%%HP: T(3)A(D)F(,); Re: a cute little challenge  Thomas Klemm  06022011 Quote:Very nice! That's one of the reasons I like RPL.
Quote:
Using the '9 MOD' trick the expensive check is avoided in most of the cases: \<< { } 1 4 I had problems using { a b c } with the HP48. The local variables are not evaluated resulting in an algebraic expression. However adding them to the list is fine. Maybe using \>LIST is faster. Other suggestions? The execution time dropped from about 1.5s to 0.6s using m48 on the iPhone.
Cheers
Edited: 2 June 2011, 6:34 a.m.
Re: a cute little challenge  Gerson W. Barbosa  06022011 Great improvement! 2.67 seconds on the hp50g. You're right, \>LIST is faster, 2.46 seconds:
%%HP: T(3)A(D)F(,); Regards,
Gerson.
Re: a cute little challenge  Paul Dale  06022011 A naive translation to the 34s of this hp41 program takes about 0.4 seconds to find the solution in real mode and 0.3 seconds in integer mode.
001 LBL A
Re: a cute little challenge  Thomas Klemm  06022011 Quote:
Or rather? a b c 5, 4, \>LIST
Re: a cute little challenge  Thomas Klemm  06022011 Wow, that's fast. Thanks for taking the time to measure it. Just keep in mind that here we count down from 5555 to 3435. Thus bailing out at the first occurence of a solution might not be fair. Or just be careful when comparing the figures.
Kind regards Re: a cute little challenge  Gerson W. Barbosa  06022011 Oops! :)
2.37 seconds without the unnecessesary + in the innermost loop.
Re: a cute little challenge  Andrés C. Rodríguez (Argentina)  06022011 About 0031... how could it be a solution?
Edited: 2 June 2011, 12:53 p.m.
Re: a cute little challenge  Paul Dale  06022011 Without the short cut finish it takes 0.8 seconds in real mode and 0.7 in integer mode.  Pauli

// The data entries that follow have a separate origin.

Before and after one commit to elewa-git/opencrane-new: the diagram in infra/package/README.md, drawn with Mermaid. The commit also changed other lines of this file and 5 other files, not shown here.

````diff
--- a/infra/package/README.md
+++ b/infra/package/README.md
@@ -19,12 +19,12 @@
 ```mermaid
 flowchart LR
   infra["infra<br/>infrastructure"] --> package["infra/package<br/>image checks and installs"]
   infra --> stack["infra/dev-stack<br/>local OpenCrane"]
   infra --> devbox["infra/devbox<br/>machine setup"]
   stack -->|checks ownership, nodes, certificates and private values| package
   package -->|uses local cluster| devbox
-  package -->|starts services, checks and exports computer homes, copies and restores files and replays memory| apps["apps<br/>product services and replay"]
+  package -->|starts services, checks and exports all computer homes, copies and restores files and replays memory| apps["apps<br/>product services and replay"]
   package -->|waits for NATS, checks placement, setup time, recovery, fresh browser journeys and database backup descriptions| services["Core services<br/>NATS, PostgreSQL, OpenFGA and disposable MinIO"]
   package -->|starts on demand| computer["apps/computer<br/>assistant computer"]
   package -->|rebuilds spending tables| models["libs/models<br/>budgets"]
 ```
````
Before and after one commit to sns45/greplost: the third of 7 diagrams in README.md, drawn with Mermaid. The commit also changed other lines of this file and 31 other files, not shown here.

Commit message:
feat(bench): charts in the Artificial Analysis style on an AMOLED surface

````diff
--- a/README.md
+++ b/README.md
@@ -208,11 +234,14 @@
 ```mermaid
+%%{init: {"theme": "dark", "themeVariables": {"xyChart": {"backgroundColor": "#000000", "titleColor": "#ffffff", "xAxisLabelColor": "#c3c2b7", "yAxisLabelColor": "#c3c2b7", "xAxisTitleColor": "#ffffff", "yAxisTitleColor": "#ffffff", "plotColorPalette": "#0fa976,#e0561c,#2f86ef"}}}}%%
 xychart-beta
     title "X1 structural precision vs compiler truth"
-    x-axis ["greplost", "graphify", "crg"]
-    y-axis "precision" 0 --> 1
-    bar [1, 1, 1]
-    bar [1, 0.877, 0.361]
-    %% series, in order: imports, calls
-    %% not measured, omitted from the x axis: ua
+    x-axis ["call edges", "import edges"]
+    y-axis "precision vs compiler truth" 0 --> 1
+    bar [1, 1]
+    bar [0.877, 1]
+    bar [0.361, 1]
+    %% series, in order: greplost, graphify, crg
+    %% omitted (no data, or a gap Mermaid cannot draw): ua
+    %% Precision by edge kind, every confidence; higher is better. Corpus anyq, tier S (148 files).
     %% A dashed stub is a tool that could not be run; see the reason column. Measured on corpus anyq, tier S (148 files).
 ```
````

001 LBL A
Re: a cute little challenge  C.Ret  06032011 Yes, you are right, sorry for that. 31 have to be consider as a 5 digits number : [pre] 00031 = 0^{0} + 0^{0}+0^{0}+3^{3}+1^{1} = 1+1+1+27+1 = 31